The book is broken up into three sections and the first part deals solely with calling.  The first chapter is notable for it’s argument that retirement is not a biblical concept, in that in the ancient world one had to work as long as one was able.  After a brief history of how retirement came about, the chapter one looks at how retirement can be a catalyst for growth and of a broader and more biblical concept of calling.

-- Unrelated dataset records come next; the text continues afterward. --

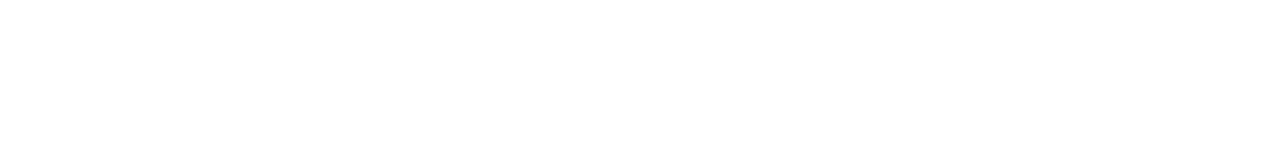
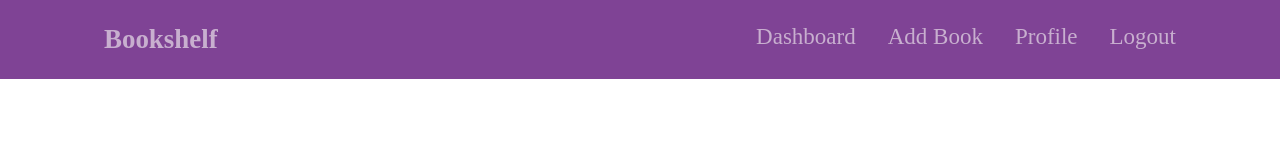
Before and after one commit to adarsh-chakraborty/Bookshelf, a plain HTML site: page index.html in a window 1280 px wide. Drawn offline with Linux system fonts and the light colour scheme.

Commit message:
Navbar Created

```diff
--- a/index.html
+++ b/index.html
@@ -12,6 +12,37 @@
 
 <body>
 
+    <header>
+        <nav class="navigation-container">
+            <div class="brand-logo">
+                <h3>Bookshelf</h3>
+            </div>
+            <div class="nav-links">
+                <ul class="nav">
+                    <li>Dashboard</li>
+                    <li>Add Book</li>
+                    <li>Profile</li>
+                    <li>Logout</li>
+
+                </ul>
+            </div>
+        </nav>
+    </header>
+
+    <main>
+        <div class="content-container">
+            <div class="book-container">
+                <div class="book-tabs">
+                    <div class="book-image">
+
+                    </div>
+                    <div class="book-details">
+
+                    </div>
+                </div>
+            </div>
+        </div>
+    </main>
 </body>
 
 </html>
--- a/style.css
+++ b/style.css
@@ -0,0 +1,32 @@
+*{
+    margin: 0;
+    padding: 0;
+    box-sizing: border-box;
+}
+ul{
+    list-style: none;
+
+}
+:root {
+
+    --primary-color: #7F4395;
+    --secondary-color: #F9b126;
+    --text-color-1 : #E6CFED;
+    --text-color-2 : #C8AFCF;
+}
+.navigation-container{
+    background-color: var(--primary-color);
+    color: var(--text-color-2);
+    display: flex;
+    justify-content: space-between;
+    padding: 1.5rem;
+    font-size: 23px;
+}
+.nav{
+    display: flex;
+    gap: 2rem;
+    margin-right: 5rem;
+}
+.brand-logo{
+    margin-left: 5rem;
+}
```
Also changed, not shown: assets/Logo1.png.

While Stevens does not suggest we should not retire, his emphasis is that the idea of idling one’s remaining days in self-leisure is not a Scriptural notion and that one can still contribute to society, even if one is not receiving remuneration.  This last point is addressed in more detail in the second chapter as the concept of calling is explained and some guidelines on late-life calling are provided.  And the third chapter takes a closer look at some Scriptural examples of those who lived out their late-life calling faithfully, with special emphasis on Abraham and Jacob.

The second part of the book reflects on the spirituality that comes with aging.  Here, I felt the book had some similarities to Richard Rohr’s book, especially in chapter four where midlife is viewed as a time of transition from doing to being, and from living to accomplish much to living into a more contemplative lifestyle.  Stevens lists a few ways that aging provides opportunities for us to grow spiritually.  The next two chapters detail the potential vices and virtues that arise as one grows older.Aging Matters

The third section looks at how one’s calling affects others beyond one’s death in what we refer to as “legacy”.  Chapter seven is about different facets of one’s legacy, including factors to consider when bequeathing a monetary legacy.  There were two things that stood out for me in this chapter that are not talked about often enough: one’s non-monetary legacy, to include out investment in other people and how that affect our relatives for good or bad even after we are gone, and the importance of writing a living will.  The next chapter, chapter eight, is about preparing for death by reviewing the life we have lived and along that review to enable us to “finish well”.  And the last chapter looks forward to what we can expect in the life, in the new heaven and new earth, and does so by way of clearing some misunderstandings on the nature of death and on Scripture says about our life after death.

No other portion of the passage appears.